Thursday, 14 May 2015
I AM A MUSLIM, NOT AL SHABAB by Daisy Waitherero Wambua
Cripples, blind, albinos, Blacks, Asian, Jewish, Muslim and to some extent women are the chosen minority in the world. But who determines this list? We live in a world that depicts different as unsubstantial. Therefore anyone or anything that is not of, for, by, with the majority is perceived to be of lesser value. Being different is a curse. I am not sure which SI unit is used to establish which human is better than the rest in our existence. However, the methods/procedures/protocols they use to arrive at certain conclusions are definitely faulty and they should find a replacement.
Diversity is meant to be embraced so that we can all be unified by the fact that we are different but yet the same. This has now been corrupted into thinking diversity is seclusion of the most deserving in the world from those who deserve death. At the end of it all we all suffer the same catastrophe; six feet under. Everyone’s mindset seem to take a reverse sail of there are those that are more equal than others. Hence losing vision that we are all joined by love and coerced to live in the same universe. We live together and we will die together.
Being Muslim has now been associated with violence, unrest, fear and war. The veil no longer stands for decency, it serves as an instigator of violence. Unworthy and despised. Anyone with curly hair and a light skin tone is now considered a threat, a menace waiting to happen, a dormant mountain erupting, it’s no longer as pure.
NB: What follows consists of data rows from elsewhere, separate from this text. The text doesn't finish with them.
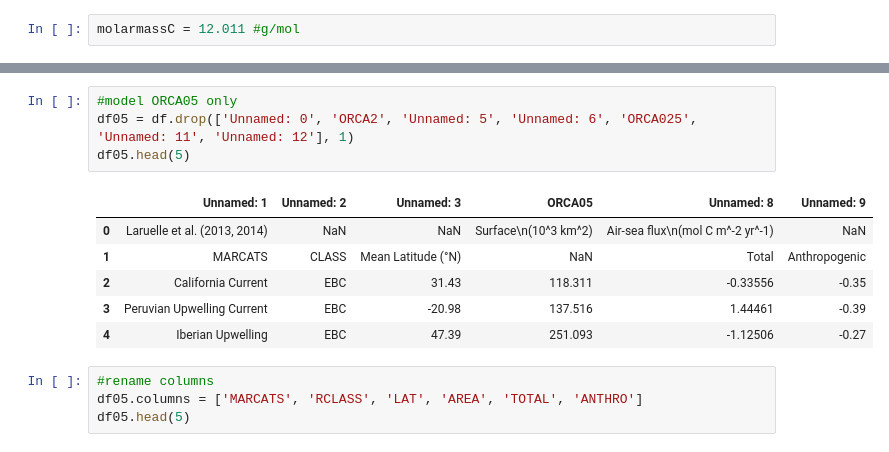
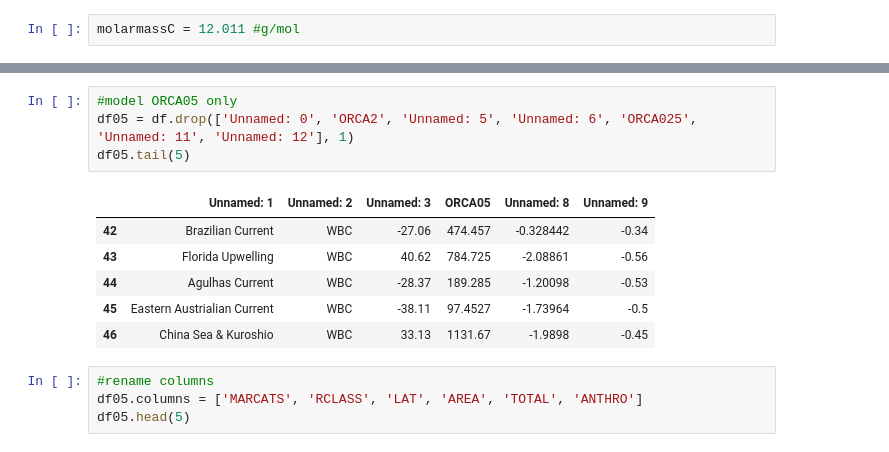
Before and after one commit to KatiRG/CO2airsea, a Jupyter notebook: Build_fluxes_perSurfaceArea.ipynb, the cells around one changed output, grey strips where cells are left out. Saved outputs shown, nothing was run; the diff lists cells and outputs as text.

```diff
--- a/Build_fluxes_perSurfaceArea.ipynb
+++ b/Build_fluxes_perSurfaceArea.ipynb
@@ -36,14 +36,14 @@ df.head(10)
 # %%
 #model ORCA05 only
 df05 = df.drop(['Unnamed: 0', 'ORCA2', 'Unnamed: 5', 'Unnamed: 6', 'ORCA025', 'Unnamed: 11', 'Unnamed: 12'], 1)
-df05.head(5)
+df05.tail(5)
 # %% [output]
 |  | Unnamed: 1 | Unnamed: 2 | Unnamed: 3 | ORCA05 | Unnamed: 8 | Unnamed: 9 |
-| 0 | Laruelle et al. (2013, 2014) | NaN | NaN | Surface\n(10^3 km^2) | Air-sea flux\n(mol C m^-2 yr^-1) | NaN |
-| 1 | MARCATS | CLASS | Mean Latitude (°N) | NaN | Total | Anthropogenic |
-| 2 | California Current | EBC | 31.43 | 118.311 | -0.33556 | -0.35 |
-| 3 | Peruvian Upwelling Current | EBC | -20.98 | 137.516 | 1.44461 | -0.39 |
-| 4 | Iberian Upwelling | EBC | 47.39 | 251.093 | -1.12506 | -0.27 |
+| 42 | Brazilian Current | WBC | -27.06 | 474.457 | -0.328442 | -0.34 |
+| 43 | Florida Upwelling | WBC | 40.62 | 784.725 | -2.08861 | -0.56 |
+| 44 | Agulhas Current | WBC | -28.37 | 189.285 | -1.20098 | -0.53 |
+| 45 | Eastern Austrialian Current | WBC | -38.11 | 97.4527 | -1.73964 | -0.5 |
+| 46 | China Sea & Kuroshio | WBC | 33.13 | 1131.67 | -1.9898 | -0.45 |
 # %%
 #rename columns
 df05.columns = ['MARCATS', 'RCLASS', 'LAT', 'AREA', 'TOTAL', 'ANTHRO']
```
Also changed, not shown: parts of 17 cells of this notebook, 2 other files.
Because of other people’s wrong choices and their strife to rebel. The entire religion suffers. Everyone undergoes scrutiny. No one is spared and no one will be allowed to be free. Doomed to suffer the confines of a sacred religion, of the subscription to follow and obey Allah. Scrutinized for choices is one thing but being discriminated and intimidated due to spirituality is inhumane. Don’t persecute because you don’t read from the same scripture, persecute yourself for not adhering to your own.
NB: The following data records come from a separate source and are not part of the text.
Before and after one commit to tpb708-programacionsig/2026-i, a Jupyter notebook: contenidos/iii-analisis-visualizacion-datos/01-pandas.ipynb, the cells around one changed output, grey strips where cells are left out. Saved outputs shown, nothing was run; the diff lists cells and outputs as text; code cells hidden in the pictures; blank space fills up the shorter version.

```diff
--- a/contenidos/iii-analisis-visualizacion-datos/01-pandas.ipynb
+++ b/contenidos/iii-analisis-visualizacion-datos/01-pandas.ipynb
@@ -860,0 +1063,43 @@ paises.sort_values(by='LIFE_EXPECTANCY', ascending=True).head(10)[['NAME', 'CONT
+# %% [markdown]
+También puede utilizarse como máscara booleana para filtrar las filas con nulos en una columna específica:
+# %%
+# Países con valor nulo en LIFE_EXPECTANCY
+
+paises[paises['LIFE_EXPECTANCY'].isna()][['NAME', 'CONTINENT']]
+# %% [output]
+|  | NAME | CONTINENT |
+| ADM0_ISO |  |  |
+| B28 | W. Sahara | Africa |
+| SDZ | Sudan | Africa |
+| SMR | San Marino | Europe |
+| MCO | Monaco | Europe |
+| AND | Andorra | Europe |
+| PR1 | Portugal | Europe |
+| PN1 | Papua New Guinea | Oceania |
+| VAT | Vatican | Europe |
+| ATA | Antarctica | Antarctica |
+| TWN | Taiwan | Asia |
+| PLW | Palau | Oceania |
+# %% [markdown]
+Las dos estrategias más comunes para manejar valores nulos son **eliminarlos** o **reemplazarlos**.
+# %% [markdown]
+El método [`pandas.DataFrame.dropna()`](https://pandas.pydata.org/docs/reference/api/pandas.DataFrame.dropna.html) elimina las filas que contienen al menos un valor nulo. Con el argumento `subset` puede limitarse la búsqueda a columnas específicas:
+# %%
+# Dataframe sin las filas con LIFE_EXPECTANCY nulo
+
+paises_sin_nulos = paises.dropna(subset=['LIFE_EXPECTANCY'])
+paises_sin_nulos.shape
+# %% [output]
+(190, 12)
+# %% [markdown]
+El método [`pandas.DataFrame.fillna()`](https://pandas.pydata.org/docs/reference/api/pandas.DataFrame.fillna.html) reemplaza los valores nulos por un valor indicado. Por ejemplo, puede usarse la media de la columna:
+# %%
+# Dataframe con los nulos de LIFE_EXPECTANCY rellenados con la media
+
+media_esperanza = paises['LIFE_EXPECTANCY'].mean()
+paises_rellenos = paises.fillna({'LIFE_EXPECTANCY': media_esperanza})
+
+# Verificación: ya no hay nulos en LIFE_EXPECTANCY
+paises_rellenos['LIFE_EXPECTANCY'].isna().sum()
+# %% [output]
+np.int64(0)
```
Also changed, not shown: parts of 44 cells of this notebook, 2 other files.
We as comrades need to move beyond backward and unsubstantial thinking, ape-like comments must stop. We need to create a form of healing for our fellow students and use this as a momentum for larger and more important structural issues. This is a starting point for unity. Be the flag bearer. Be the inspiration to the rest of the population that indeed Muslim, Christians, Pagans and all other denominations can live peacefully. You must be the first.
With that said, I welcome all students from the Moi University branch; Garissa Campus, here you will find a home.